North Dakota ANG shares security expertise at APF Senegal
By USAF, USAFE/AFAFRICA
/ Published June 27, 2014
June 27, 2014 -- DAKAR, Sengal - Air guardsmen from the North Dakota Air National Guard have been sharing their lessons and experiences on airfield security with foreign partners at African Partnership Flight.
North Dakota-native Senior Master Sgt. Steven Gibson (SF Superintendent) and Minnesota-native Master Sgt. Todd Seguin (SF Squad Leader) of the 119th Air Wing in Fargo, N.D. have led 26 participants through discussions covering the fundamentals of air base defense, identifying and engaging threats, and improvised explosive device (IED) detection.
"As Air Guardsmen we like these international events," said Gibson. "We link up with our active duty counterparts, meet with fellow defenders from other nations and learn from one another."
"We covered apprehending suspects, vehicle and personnel searches," said Seguin. "Our purpose was to cover the fundamentals and start conversations with fellow defenders. We shared stories and learned a lot from one another"
Participants used stories and personal experiences to reinforce the fundamentals of air base defense.
"I was able to draw upon my two deployments to Iraq to explain the threat behind IEDs," said Seguin. "I showed the participants photos of IED to explain that a bomb can be placed and concealed anywhere."

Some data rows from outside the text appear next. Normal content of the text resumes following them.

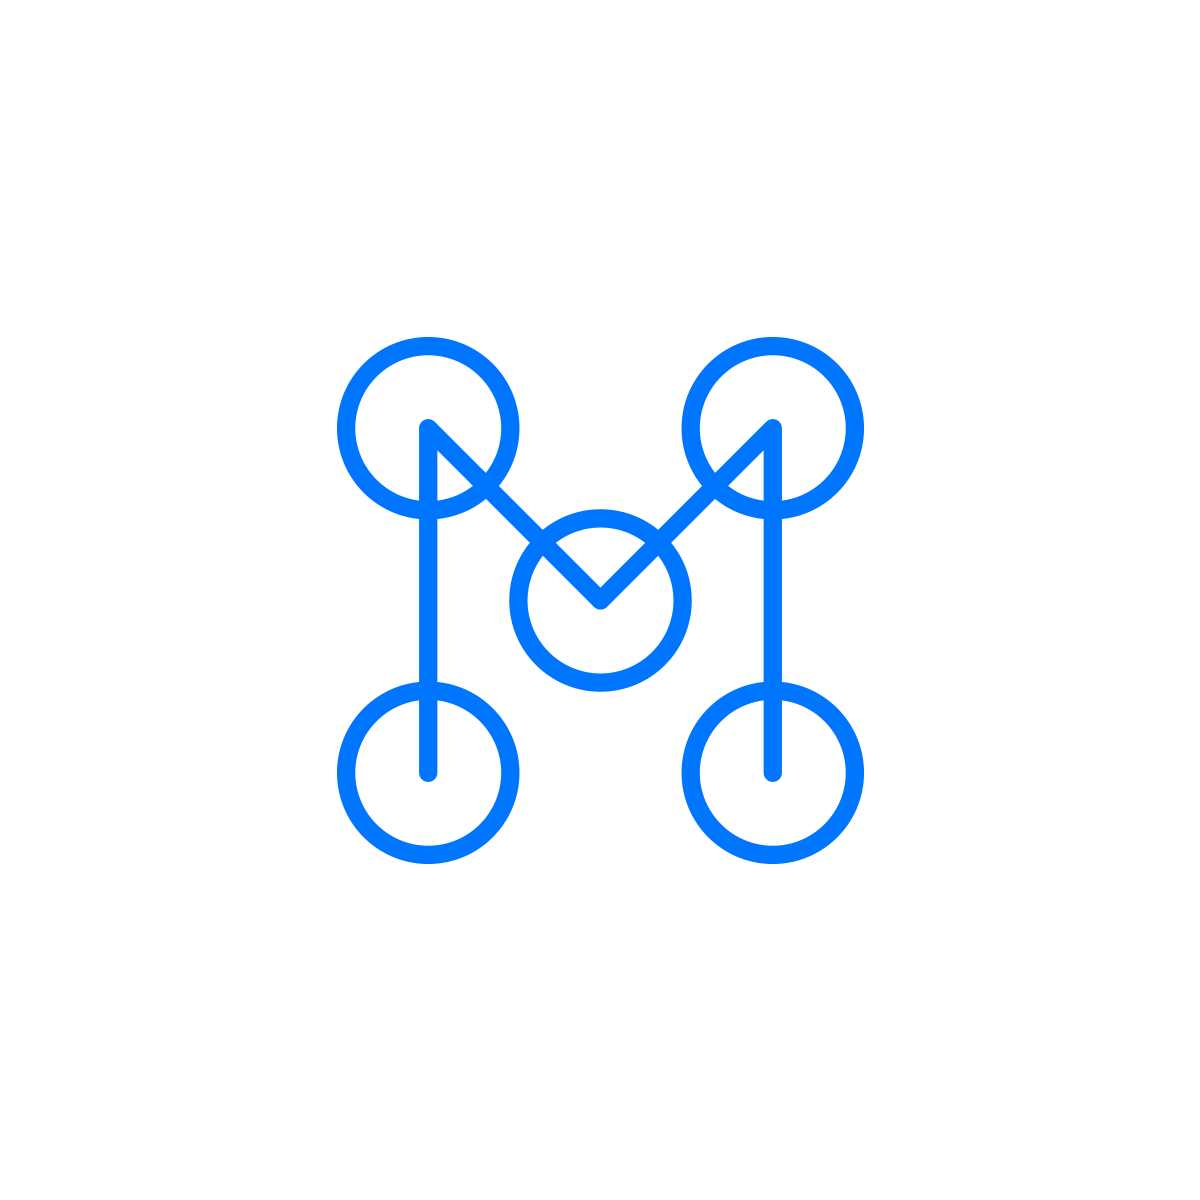
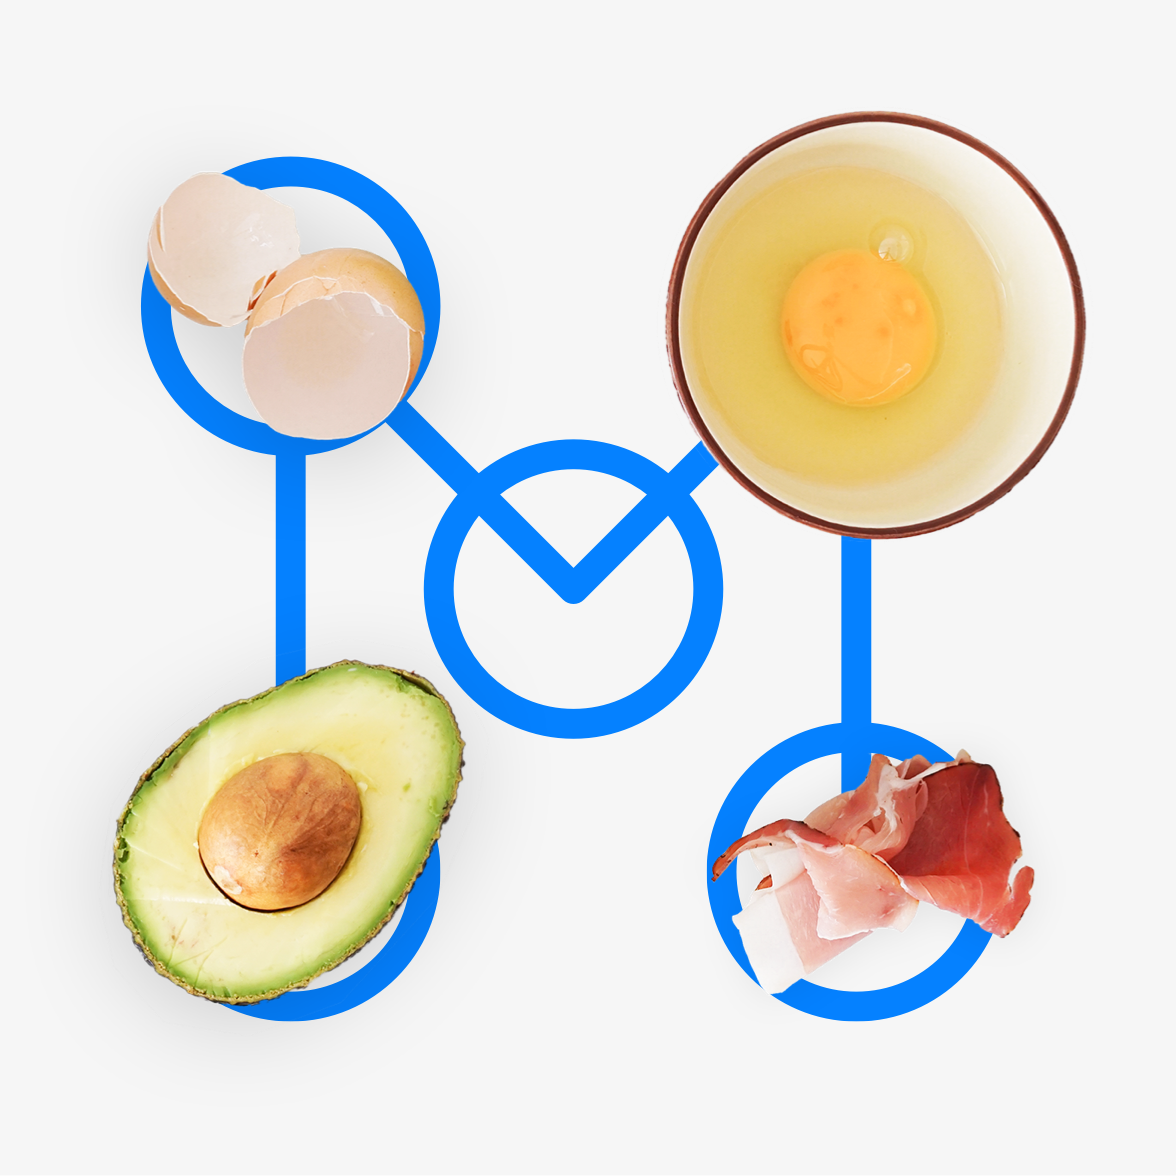
New og image, fix scrollbars

diff --git a/app/assets/stylesheets/_tabs.scss b/app/assets/stylesheets/_tabs.scss
@@ -17,9 +17,10 @@
   padding: 0;
 
   @include media($tab-mode) {
-    overflow-x: scroll;
-    overflow-y: visible;
+    overflow-x: auto;
+    overflow-y: hidden;
     white-space: nowrap;    
+    min-height:51px;
 
     &:before {
       content:"";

"We had class participants who survived IED attacks and some had fellow troops killed in action," said Seguin. "The discussion on IEDs spurred a lot of war stories and lessons among our participants. Some of the nations at this APF are fighting active insurgencies and others have constant border disputes."
APF Senegal took place at Camp Arienne Cisse nearby Dakar International Airport. Workshops took place in tents on a dirt soccer field, which came with unique challenges.

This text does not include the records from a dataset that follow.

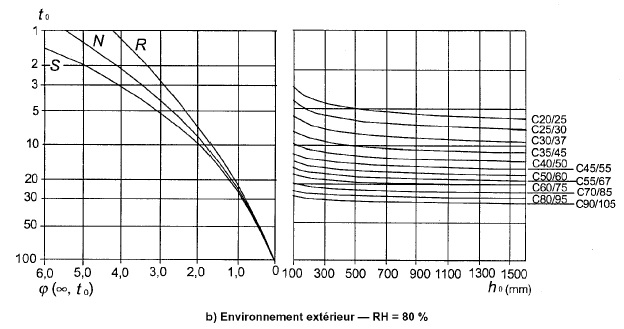
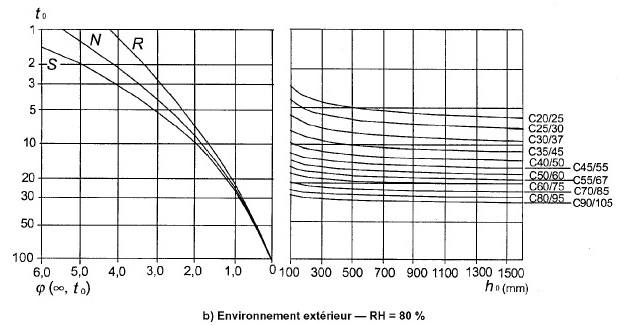
fix fluage tool bugs

diff --git a/src/app/fluage-tool-fluage-coeff/fluage-tool-fluage-coeff.component.ts b/src/app/fluage-tool-fluage-coeff/fluage-tool-fluage-coeff.component.ts
@@ -27,6 +27,7 @@ export class FluageToolFluageCoeffComponent implements OnInit, AfterViewInit {
   h0Positions!: number[];
   isMouseDown!: boolean;
   containerLeftPosition!: number;
+  cementLineLeft!: number;
   cementLineRotation!: number;
   cementLineLength!: number;
   concreteIndicatorPositions!: any;
@@ -48,37 +49,57 @@ export class FluageToolFluageCoeffComponent implements OnInit, AfterViewInit {
   ngOnInit(): void {
     this.projectName = this.fluageService.projectName;
     this.step = 0;
-    this.stepNames = ['Age de mise en charge','Classe de ciment','Rayon de ','Classe de béton','Coefficient de fluage'];
+    this.stepNames = ['Age de mise en charge','Classe de ciment','Rayon moyen','Classe de béton','Coefficient de fluage'];
     this.humidity = this.fluageService.properties.humidity;
     this.loadTime = this.fluageService.properties.loadTime;
     this.concreteClass = this.fluageService.properties.concreteClass;
     this.cementClass = this.fluageService.properties.cementClass;
-    this.loadTimePositions = [23,59,80,105,140,176,196,222,255];
+    if(this.humidity === 'inside') {
+      this.loadTimePositions = [23,59,80,105,140,176,196,222,255];
+      this.cementLineLeft = 265;
+      this.h0Positions = [295,328,363,397,432,467,502,537];
+      this.concreteIndicatorPositions = {
+        '20': [102,45],
+        '25': [115,45],
+        '30': [127,45],
+        '35': [139,45],
+        '40': [149,45],
+        '45': [158,45],
+        '50': [167,45],
+        '55': [171,5],
+        '60': [178,45],
+        '70': [184,5],
+        '80': [191,45],
+        '90': [196,5]
+      };
+    } else {
+      this.loadTimePositions = [28,63,83,109,142,177,196,224,257];
+      this.cementLineLeft = 269;
+      this.h0Positions = [290,320,350,381,412,442,474,505];
+      this.concreteIndicatorPositions = {
+        '20': [110,54],
+        '25': [121,54],
+        '30': [132,54],
+        '35': [144,54],
+        '40': [155,45],
+        '45': [160,9],
+        '50': [167,54],
+        '55': [172,9],
+        '60': [179,54],
+        '70': [183,9],
+        '80': [191,54],
+        '90': [195,8]
+    };
+  };
     this.loadTimeLinePosition = this.setLoadTimeLinePosition();
     this.isMouseDown = false;
     this.cementLineRotation = 0;
     this.h0LinePosition =0;
-    this.h0Positions = [295,328,363,397,432,467,502];
-    this.concreteIndicatorPositions = {
-      '20': [102,45],
-      '25': [115,45],
-      '30': [127,45],
-      '35': [139,45],
-      '40': [149,45],
-      '45': [158,45],
-      '50': [167,45],
-      '55': [171,5],
-      '60': [178,45],
-      '70': [184,5],
-      '80': [191,45],
-      '90': [196,5]
-    };
     this.concreteIndicatorPosition = [0,0];
     this.concreteLinePosition = this.concreteIndicatorPositions[this.concreteClass][0];
     this.fluageLinePosition = [265,0];
     this.fluageLineLength = 0;
     this.fluageCoeff = 0;
-    console.log(this.fluageService)
   }
 
   ngAfterViewInit(): void {

diff --git a/src/app/fluage-tool-fluage-coeff/fluage-tool-fluage-coeff.component.html b/src/app/fluage-tool-fluage-coeff/fluage-tool-fluage-coeff.component.html
@@ -14,14 +14,20 @@
   </button>
 </p>
 <div *ngIf="step === 2" class="calculation-container">
-  <p>A<span class="indice">c</span> = {{ Ac | number : "1.0-0" }} mm²</p>
-  <p>u<span class="indice">c</span> = {{ uc | number : "1.0-0" }} mm</p>
   <p>
-    h<span class="indice">0</span> = 2 x A<span class="indice">c</span> / u<span
+    A<span class="indice">c</span> = Aire de la section transversale :
+    {{ Ac | number : "1.0-0" }} mm²
+  </p>
+  <p>
+    u<span class="indice">c</span> = Périmètre de la partie exposée à la
+    dessiccation : {{ uc | number : "1.0-0" }} mm
+  </p>
+  <p>
+    Rayon moyen de l'élément : h<span class="indice">0</span> = 2 x A<span
       class="indice"
       >c</span
     >
-    = {{ h0 | number : "1.0-0" }} mm
+    / u<span class="indice">c</span> = {{ h0 | number : "1.0-0" }} mm
   </p>
 </div>
 <div class="main-content fluage-tool">
@@ -70,6 +76,7 @@
       *ngIf="step > 0"
       class="line line--cement"
       [ngStyle]="{
+        left: cementLineLeft + 'px',
         transform:
           'rotate(' +
           cementLineRotation +
@@ -101,7 +108,11 @@
         height: fluageLineLength + 'px'
       }"
     >
-      <span class="line_head">&#11206;</span>
+      <span
+        class="line_head"
+        [ngStyle]="{ bottom: 0, transform: 'translateX(-50%)' }"
+        >&#11206;</span
+      >
       <span class="line_result">{{ fluageCoeff | number : "1.0-3" }}</span>
     </div>
     <button

diff --git a/src/app/fluage-tool-properties/fluage-tool-properties.component.ts b/src/app/fluage-tool-properties/fluage-tool-properties.component.ts
@@ -31,15 +31,14 @@ export class FluageToolPropertiesComponent implements OnInit {
     this.isFormValid = false;
     this.fluageForm = this.formBuilder.group({humidity: [null], concreteClass: [null], loadTime: [null], cementClass: [null], smallHeight: [null], bigHeight: [null], width: [null]});
     this.selectedBeamSides = [];
+    this.areFieldsCompleted = false;
     this.updateFluageForm$ = this.fluageForm.valueChanges.pipe(
       map(values => {
-        if(this.selectedBeamSides.length > 0) {
           this.areFieldsCompleted = true;
           for(let prop in values){
              if(values[prop] === null)
               this.areFieldsCompleted = false
           };
-        };
         if(this.areFieldsCompleted && this.selectedBeamSides.length > 0) {
           this.isFormValid = true;
         } else {
@@ -56,11 +55,13 @@ export class FluageToolPropertiesComponent implements OnInit {
     } else {
       this.selectedBeamSides.push(side);
     };
+    console.log(this.areFieldsCompleted,this.selectedBeamSides,this.isFormValid)
     if(this.areFieldsCompleted === true && this.selectedBeamSides.length > 0) {
       this.isFormValid = true;
     } else {
       this.isFormValid = false;
     };
+    console.log(this.isFormValid)
   }
 
   submitForm(): void {

diff --git a/src/app/fluage-tool-equiv-coeffs/fluage-tool-equiv-coeffs.component.html b/src/app/fluage-tool-equiv-coeffs/fluage-tool-equiv-coeffs.component.html
@@ -22,12 +22,12 @@
     E<span class="indice">c,eff</span> = E<span class="indice">cm</span>(t<span
       class="indice"
       >0</span
-    >)/(1 + phi(infini,t<span class="indice">(0)</span>)) =
+    >)/(1 + φ(∞,t<span class="indice">(0)</span>)) =
     {{ Eceff | number : "1.0-0" }} MPa
   </p>
   <h2>Coefficients d'équivalence</h2>
   <p>
-    Pour le module d'élasticité effectif tangent du béton : alpha<span
+    Pour le module d'élasticité effectif tangent du béton : α<span
       class="indice"
       >e</span
     >
@@ -35,8 +35,8 @@
     {{ alphaEeff | number : "1.0-2" }}
   </p>
   <p>
-    Pour le module d'élasticité instantanée : alpha<span class="indice">e</span>
-    = E<span class="indice">s</span> / E<span class="indice">cm</span> =
+    Pour le module d'élasticité instantanée : α<span class="indice">e</span> =
+    E<span class="indice">s</span> / E<span class="indice">cm</span> =
     {{ alphaEm | number : "1.0-2" }}
   </p>
 </div>

diff --git a/src/app/fluage-tool-fluage-coeff/fluage-tool-fluage-coeff.component.scss b/src/app/fluage-tool-fluage-coeff/fluage-tool-fluage-coeff.component.scss
@@ -94,11 +94,10 @@
         width: 4px;
         background-color: red;
         & .line_head {
-            bottom: 0;
             top: inherit;
             font-size: 4rem;
             color: red;
-            transform: translate(-75%,-100%);
+            transform: translateX(2px);
         }
         & .line_result {
             display: block;

diff --git a/src/styles.scss b/src/styles.scss
@@ -160,3 +160,10 @@ fieldset {
         margin: 1rem 0;
     }
 }
+.main-content.fluage-tool {
+    & h2 {
+        font-size: 1.8rem;
+        margin: 1rem 0;
+        color: #268D75;
+    }
+}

"We can operate and build partnerships anywhere, but hot weather and language barriers can be a challenge," said Gibson. "Our APF partners had a mix of French and English speakers, thanks to them and our translators; we were able to work through any issues quickly."

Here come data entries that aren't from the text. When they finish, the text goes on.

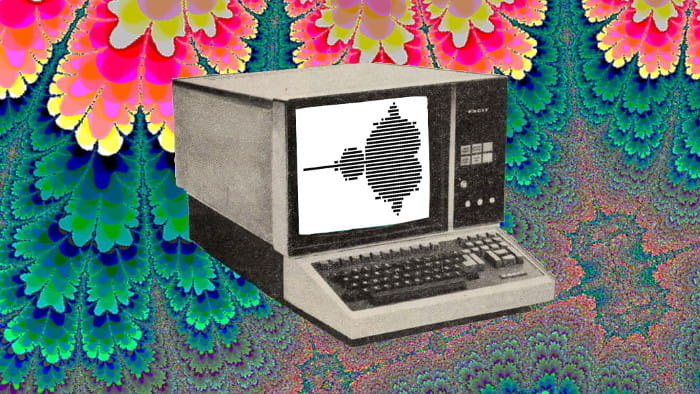
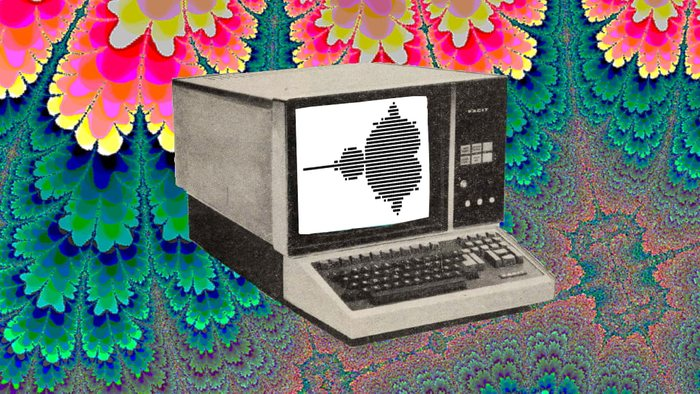
automate illustration regeneration

diff --git a/tasks/illustrations.js b/tasks/illustrations.js
@@ -1,0 +1,43 @@
+const fs = require('fs');
+const sharp = require('sharp');
+
+
+var origin = '../misc/illustrations/';
+var destination = '../images/posts/';
+let maxSize = 700;
+
+
+
+
+let files = fs.readdirSync(origin);
+files.forEach(function(file) {
+    if (fs.statSync(origin + file).isDirectory()) {
+
+        let illustrationName = file + ".jpg";
+        let illustration = origin + file + "/" + illustrationName;
+        if (fs.statSync(illustration).isFile()) {
+            sharp(illustration)
+                .resize(maxSize, maxSize, {
+                    kernel: sharp.kernel.lanczos3,
+                    fastShrinkOnLoad: false
+                })
+                .max()
+                .jpeg({
+                    quality: 84,
+                    progressive: true,
+                    // only with mozjpeg:
+                    trellisQuantisation: true,
+                    overshootDeringing: true,
+                    optimiseScans: true
+                })
+                .toFile(destination + illustrationName)
+                .then(function() {
+                    console.log(illustrationName + ": ok");
+                })
+                .catch(err => function() {
+                    console.log(illustrationName + ": error!");
+                    console.log(err)
+                });
+        }
+    }
+});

"It doesn't matter where you come from or what uniform you wear," said Gibson. "Defenders face the same problems when we're on duty and protecting people and aircraft."